Find and copy each line of the data that includes "README".
*** Opening of Source information ***
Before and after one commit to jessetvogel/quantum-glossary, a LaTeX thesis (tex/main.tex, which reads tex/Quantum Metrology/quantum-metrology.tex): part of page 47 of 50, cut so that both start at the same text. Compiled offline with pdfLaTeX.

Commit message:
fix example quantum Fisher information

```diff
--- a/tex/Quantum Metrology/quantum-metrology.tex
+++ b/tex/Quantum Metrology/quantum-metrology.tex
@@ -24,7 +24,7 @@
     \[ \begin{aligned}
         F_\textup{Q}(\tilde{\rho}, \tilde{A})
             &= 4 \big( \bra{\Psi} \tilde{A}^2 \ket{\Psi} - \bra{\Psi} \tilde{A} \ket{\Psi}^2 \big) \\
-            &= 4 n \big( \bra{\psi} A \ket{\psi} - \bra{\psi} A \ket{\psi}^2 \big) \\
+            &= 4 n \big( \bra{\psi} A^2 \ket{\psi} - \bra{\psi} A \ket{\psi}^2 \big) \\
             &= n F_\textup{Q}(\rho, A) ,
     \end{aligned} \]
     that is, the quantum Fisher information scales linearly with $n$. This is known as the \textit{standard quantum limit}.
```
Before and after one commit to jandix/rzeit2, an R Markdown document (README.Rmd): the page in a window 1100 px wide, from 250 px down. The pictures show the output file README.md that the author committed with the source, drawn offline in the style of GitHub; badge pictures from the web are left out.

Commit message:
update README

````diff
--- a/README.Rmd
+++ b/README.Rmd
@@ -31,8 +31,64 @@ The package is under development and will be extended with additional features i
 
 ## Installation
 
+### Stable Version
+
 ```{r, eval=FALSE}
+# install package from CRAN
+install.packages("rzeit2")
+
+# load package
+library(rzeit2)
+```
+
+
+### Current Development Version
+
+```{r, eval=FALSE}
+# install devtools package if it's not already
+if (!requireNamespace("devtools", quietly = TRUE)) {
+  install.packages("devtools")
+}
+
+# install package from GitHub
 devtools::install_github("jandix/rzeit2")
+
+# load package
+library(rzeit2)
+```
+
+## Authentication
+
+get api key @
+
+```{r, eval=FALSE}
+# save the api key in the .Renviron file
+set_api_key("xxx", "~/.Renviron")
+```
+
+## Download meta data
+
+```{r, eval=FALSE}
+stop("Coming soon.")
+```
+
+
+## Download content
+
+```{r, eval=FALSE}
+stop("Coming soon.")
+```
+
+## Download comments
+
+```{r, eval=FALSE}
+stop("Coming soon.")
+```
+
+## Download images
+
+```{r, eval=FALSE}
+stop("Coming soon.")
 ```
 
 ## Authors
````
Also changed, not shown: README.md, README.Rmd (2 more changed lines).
*** Close of Source information ***
■ Output ■
Before and after one commit to jandix/rzeit2, an R Markdown document (README.Rmd): the page in a window 1100 px wide, from 250 px down. The pictures show the output file README.md that the author committed with the source, drawn offline in the style of GitHub; badge pictures from the web are left out.
update README
--- a/README.Rmd
+++ b/README.Rmd
Also changed, not shown: README.md, README.Rmd (2 more changed lines).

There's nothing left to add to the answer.